The number one active ingredient in many insect repellant sprays, the manufacturers swear by its safety, but there are concerns about potential neurotoxicity according to a 2009 study noted in this Science Daily article.
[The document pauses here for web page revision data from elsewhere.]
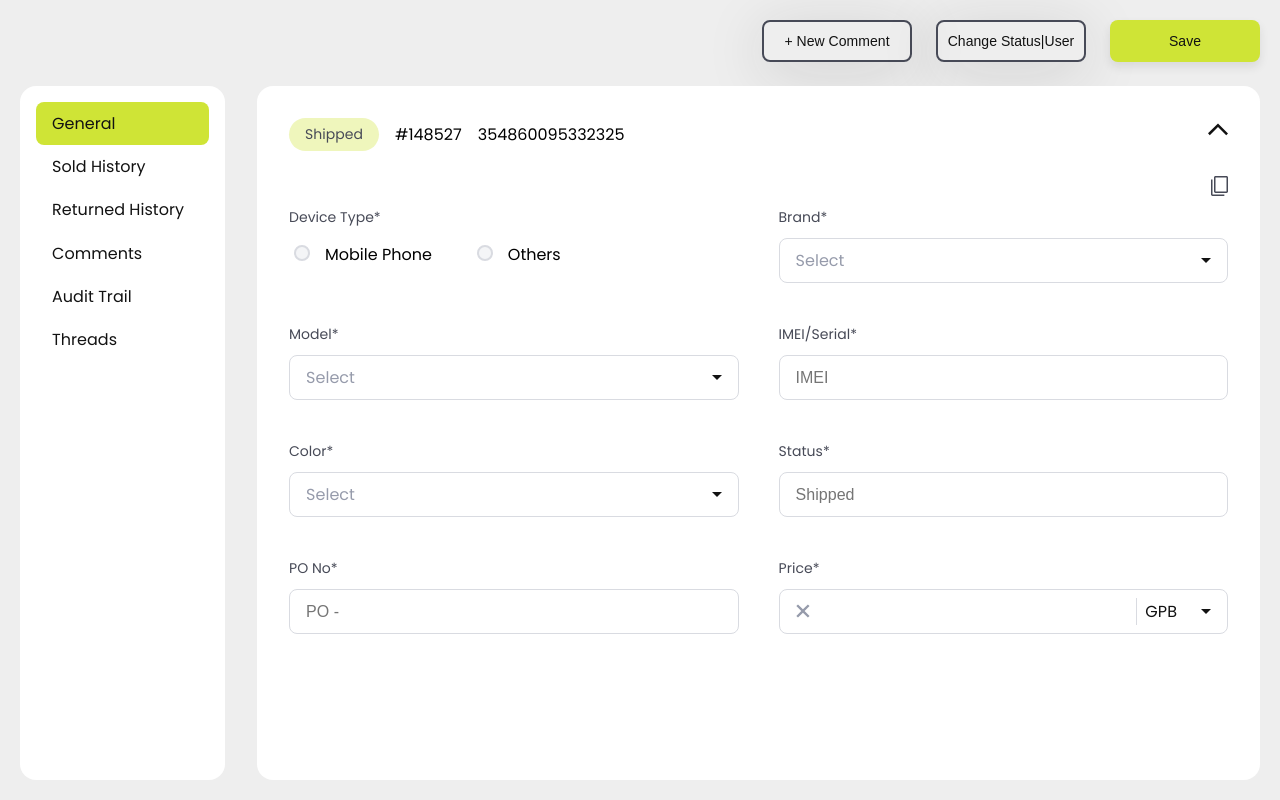
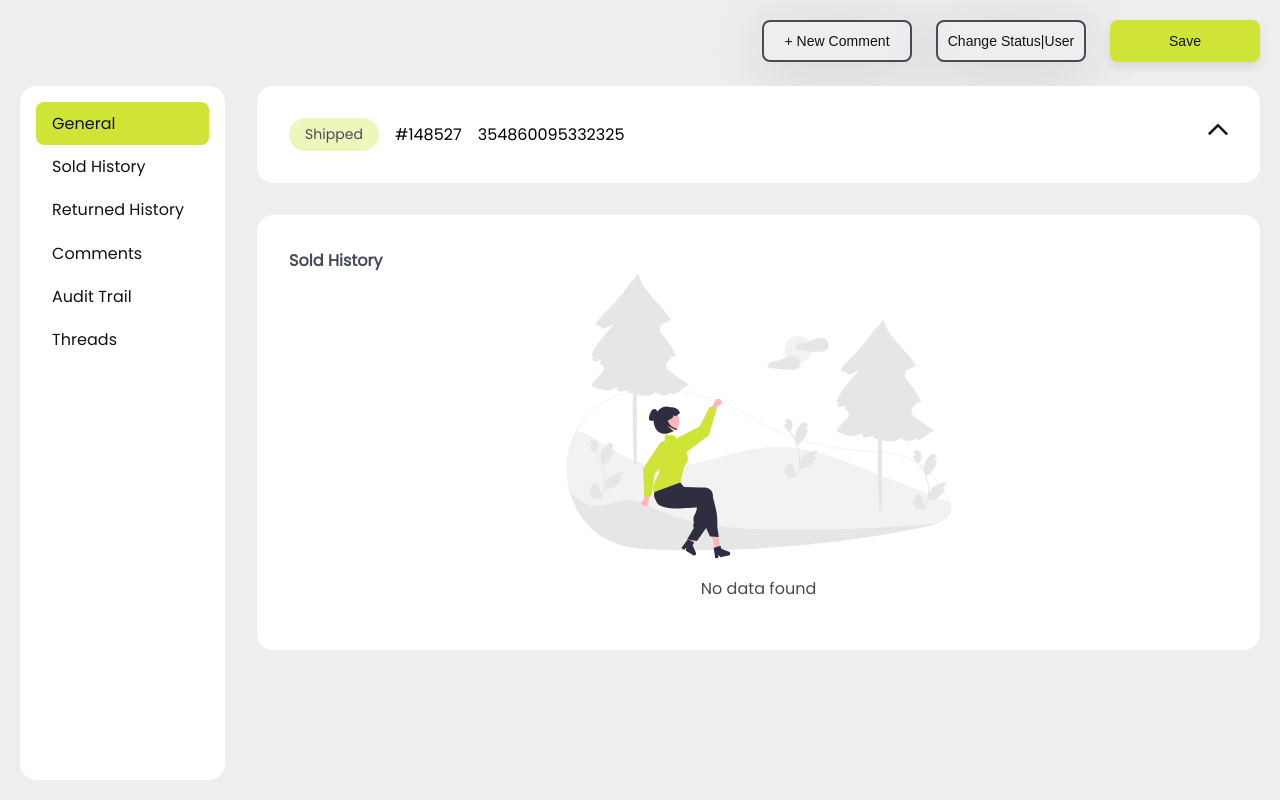
Before and after one commit to DevSenpai09/qfo-up-tu, a React app: page / in a window 1280 px wide. Both pictures are taken after a click on the element 1217 px from the left and 134 px from the top of the page. Built offline with nearby package versions, Linux system fonts and the light colour scheme; the HTML template or start-up script is replaced by a standard one.

Commit message:
created sold history from products details

```diff
--- a/src/components/products-details-page.jsx/products-details-general.jsx
+++ b/src/components/products-details-page.jsx/products-details-general.jsx
@@ -4,10 +4,8 @@ import TextInput from "../inputs/text-input";
 import NewSelectInput from "../inputs/new-select-input";
 import "../../styles/products-details-page/products-details-general.css";
 import Tags from "../Tag";
-import { useState } from "react";
 
-const ProductsDetailsGeneral = () => {
-  const [isShowForm, setIsShowForm] = useState(false);
+const ProductsDetailsGeneral = ({ currentPage, isShow, setIsShow }) => {
   const deviceTypes = ["Mobile Phone", "Others"];
   return (
     <div className="products-details-page__general">
@@ -23,16 +21,16 @@ const ProductsDetailsGeneral = () => {
         </div>
         <div
           className="products-details-page__general-header__icons"
-          onClick={() => setIsShowForm(!isShowForm)}
+          onClick={() => setIsShow(!isShow)}
         >
-          {!isShowForm ? (
+          {!isShow ? (
             <img src="/src/assets/downarrow.svg" alt="Icon" />
           ) : (
             <img src="/src/assets/uparrow.svg" alt="Icon" />
           )}
         </div>
       </div>
-      {isShowForm && (
+      {currentPage === "general" && isShow && (
         <div className="products-details-page__general-form">
           <img
             src="/src/assets/copy.svg"
--- /dev/null
+++ b/src/components/products-details-page.jsx/products-details-sold-history.jsx
@@ -0,0 +1,34 @@
+import { useState } from "react";
+import "../../styles/products-details-page/products-details-sold-history.css";
+import ProductsDetailsTable from "./products-details-table";
+import ProductsDetailsTableSoldHistoryContent from "./products-details-table/products-details-sold-history-table-content";
+import ProductsDetailsSoldHistoryTableHeader from "./products-details-table/products-details-table-sold-history-header";
+
+const ProdcutsDetailsSoldHistory = () => {
+  const [isData] = useState(false);
+  return (
+    <div className="products-details-sold-history">
+      <h4 className="products-details-sold-history__title">Sold History</h4>
+      {isData ? (
+        <ProductsDetailsTable>
+          <ProductsDetailsSoldHistoryTableHeader />
+          <ProductsDetailsTableSoldHistoryContent />
+          <ProductsDetailsTableSoldHistoryContent />
+        </ProductsDetailsTable>
+      ) : (
+        <div className="products-details-no-data">
+          <img
+            src="/src/assets/no-data.svg"
+            alt="Image"
+            className="products-details-sold-history__no-data-img"
+          />
+          <p className="products-details-sold-history__no-data-text">
+            No data found
+          </p>
+        </div>
+      )}
+    </div>
+  );
+};
+
+export default ProdcutsDetailsSoldHistory;
--- /dev/null
+++ b/src/components/products-details-page.jsx/products-details-table/index.jsx
@@ -0,0 +1,5 @@
+const ProductsDetailsTable = ({ children }) => {
+  return <div className="products-details-table">{children}</div>;
+};
+
+export default ProductsDetailsTable;
--- /dev/null
+++ b/src/components/products-details-page.jsx/products-details-table/products-details-sold-history-table-content.jsx
@@ -0,0 +1,29 @@
+const ProductsDetailsTableSoldHistoryContent = () => {
+  return (
+    <div className="products-details-table-content products-details-table-row">
+      <div className="products-details-table-content__data products-details-table__customer-name">
+        Rossie McHearne
+      </div>
+      <div className="products-details-table-content__data products-details-table__customer-name">
+        CO16 0JF
+      </div>
+      <div className="products-details-table-content__data products-details-table__customer-name">
+        KN634280059GB
+      </div>
+      <div className="products-details-table-content__data products-details-table__customer-name">
+        203-8181703-8838751
+      </div>
+      <div className="products-details-table-content__data products-details-table__customer-name">
+        Amazon
+      </div>
+      <div className="products-details-table-content__data products-details-table__customer-name">
+        £100
+      </div>
+      <div className="products-details-table-content__data products-details-table__customer-name">
+        08/06/2022
+      </div>
+    </div>
+  );
+};
+
+export default ProductsDetailsTableSoldHistoryContent;
--- /dev/null
+++ b/src/components/products-details-page.jsx/products-details-table/products-details-table-sold-history-header.jsx
@@ -0,0 +1,29 @@
+const ProductsDetailsSoldHistoryTableHeader = () => {
+  return (
+    <div className="products-details-table-row">
+      <div className="products-details-table-header__data products-details-table__customer-name">
+        Customer Name
+      </div>
+      <div className="products-details-table-header__data products-details-table__customer-name">
+        Customer Postcode
+      </div>
+      <div className="products-details-table-header__data products-details-table__customer-name">
+        Tracking Number
+      </div>
+      <div className="products-details-table-header__data products-details-table__customer-name">
+        Order ID
+      </div>
+      <div className="products-details-table-header__data products-details-table__customer-name">
+        Channel
+      </div>
+      <div className="products-details-table-header__data products-details-table__customer-name">
+        Sold Price
+      </div>
+      <div className="products-details-table-header__data products-details-table__customer-name">
+        Sold Date
+      </div>
+    </div>
+  );
+};
+
+export default ProductsDetailsSoldHistoryTableHeader;
--- a/src/components/products-page/products-table/product-page-table.jsx
+++ b/src/components/products-page/products-table/product-page-table.jsx
@@ -1,4 +1,4 @@
-import "../../../styles/products-page/products-table/index.css";
+// import "../../../styles/products-page/products-table/index.css";
 import TableHeader from "./products-table-header";
 import TableContent from "./products-table-content";
 
--- a/src/pages/products-details-page.jsx
+++ b/src/pages/products-details-page.jsx
@@ -1,9 +1,14 @@
+import { useState } from "react";
 import ProductsDetailsGeneral from "../components/products-details-page.jsx/products-details-general";
 import ProductsDetailsSideNav from "../components/products-details-page.jsx/products-details-side-nav";
+import ProdcutsDetailsSoldHistory from "../components/products-details-page.jsx/products-details-sold-history";
 import ProductsDeatilsSubHeader from "../components/products-details-page.jsx/products-details-sub-header";
 import "../styles/products-details-page/index.css";
 
 const ProductsDetailsPage = () => {
+  const [currentPage, setCurrentPage] = useState("sold");
+  const [isShow, setIsShow] = useState(false);
+
   return (
     <main
       style={{
@@ -17,8 +22,15 @@ const ProductsDetailsPage = () => {
     >
       <ProductsDeatilsSubHeader />
       <div className="products-details-page__content">
-        <ProductsDetailsSideNav />
-        <ProductsDetailsGeneral />
+        <ProductsDetailsSideNav setCurrentPage={setCurrentPage} />
+        <div>
+          <ProductsDetailsGeneral
+            currentPage={currentPage}
+            isShow={isShow}
+            setIsShow={setIsShow}
+          />
+          {currentPage === "sold" && isShow && <ProdcutsDetailsSoldHistory />}
+        </div>
       </div>
     </main>
   );
--- a/src/styles/products-details-page/products-details-general.css
+++ b/src/styles/products-details-page/products-details-general.css
@@ -2,12 +2,12 @@
   background-color: #ffffff;
   padding: 32px;
   border-radius: 16px;
+  height: max-content;
 }
 
 .products-details-page__general-header {
   display: grid;
   grid-template-columns: 1fr auto;
-  margin-bottom: 24px;
 }
 
 .products-details-page__general-header__details {
@@ -26,6 +26,7 @@
 
 .products-details-page__general-form {
   display: grid;
+  margin-top: 24px;
 }
 
 .products-details-page__general-form__copy {
--- /dev/null
+++ b/src/styles/products-details-page/products-details-sold-history.css
@@ -0,0 +1,34 @@
+.products-details-sold-history {
+  background: #ffffff;
+  padding: 32px;
+  display: grid;
+  border-radius: 16px;
+  margin-top: 32px;
+  box-sizing: border-box;
+}
+
+.products-details-sold-history__title {
+  font-weight: 600;
+  font-size: 16px;
+  line-height: 170%;
+  letter-spacing: 0.003em;
+  margin: 0;
+  color: #474a57;
+}
+
+.products-details-no-data {
+  display: grid;
+}
+
+.products-details-sold-history__no-data-img {
+  justify-self: center;
+}
+
+.products-details-sold-history__no-data-text {
+  font-weight: 400;
+  font-size: 16px;
+  line-height: 170%;
+  letter-spacing: 0.003em;
+  color: #474a57;
+  justify-self: center;
+}
--- /dev/null
+++ b/src/styles/products-details-page/products-details-table.css
@@ -0,0 +1,37 @@
+.products-details-table {
+  border: 1px solid #d9dbe1;
+  border-radius: 8px;
+  margin-top: 20px;
+  width: 100%;
+  overflow: auto;
+  box-sizing: border-box;
+}
+
+.products-details-table-row {
+  display: flex;
+  width: max-content;
+  padding: 12px 16px;
+  gap: 24px;
+}
+
+.products-details-table-header__data {
+  font-weight: 500;
+  font-size: 12px;
+  line-height: 18px;
+  letter-spacing: 0.003em;
+  color: #121212;
+  width: 150px;
+}
+
+.products-details-table-content {
+  border-top: 1px solid #d9dbe1;
+}
+
+.products-details-table-content__data {
+  font-weight: 400;
+  font-size: 14px;
+  line-height: 170%;
+  letter-spacing: 0.003em;
+  color: #474a57;
+  width: 150px;
+}
--- a/src/styles/products-page/products-table/index.css
+++ /dev/null
@@ -1,13 +0,0 @@
-.products-table {
-  background-color: #ffffff;
-  padding: 16px;
-  border-radius: 8px;
-  width: 100%;
-  height: 100%;
-  overflow: auto;
-  box-sizing: border-box;
-}
-
-.table__return-date {
-  width: 100px;
-}
```
Also changed, not shown: src/assets/no-data.svg (added).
Synthetic bug sprays based on DEET can also cause irritation in people who are especially sensitive.
Despite evidence of harm that DEET may be capable of causing, natural sprays are the ones under attack by mandates that call their safety into question, including those made from small companies and even neighborhood co-ops.
While some companies went out of business in 2012 when they first went into effect, others chose to challenge the ban, but will see their time run out at the end of this year.
Health Canada: Pay Up for Testing or Risk Ban
In Canada, the insect repellents industry falls under strict regulations for safety standards because they are classified as pesticides, but many producers of natural citronella based bug sprays don’t have the necessary funds to submit the high amount of safety data necessary to keep selling.
One scientist, toxicologist Sam Kacew, was on the independent scientific panel for Health Canada in 2005 and said that citronella safety studies are flawed considering they’re based on what happened when rodents swalloed the oil.
He added that the panel found citronella is safe as long as it doesn’t contain the potentially carcinogenic chemical eugenol, and most of the oils available did not in fact contain them, the article said.
One company, Druide based in Montreal, needed $1 million just to fund a study on “many generations of animals.” The company doesn’t allow animal testing for ethical reasons and thus accepted its fate, getting rid of its best-selling citronella spray at the government’s request.
Citronella is an extract from lemon grass but is not a strong candidate for expensive studies because it is natural and cannot be patented.
Customers who want to purchase the natural oil based products can still buy them by crossing the border into the U.S., but that’s likely to be no consolation for the natural product makers who will be driven out of business in the coming months.
You can sign a petition against the last phase of the ban by clicking here. You can also “like” AltHealthWORKS on Facebook by clicking here.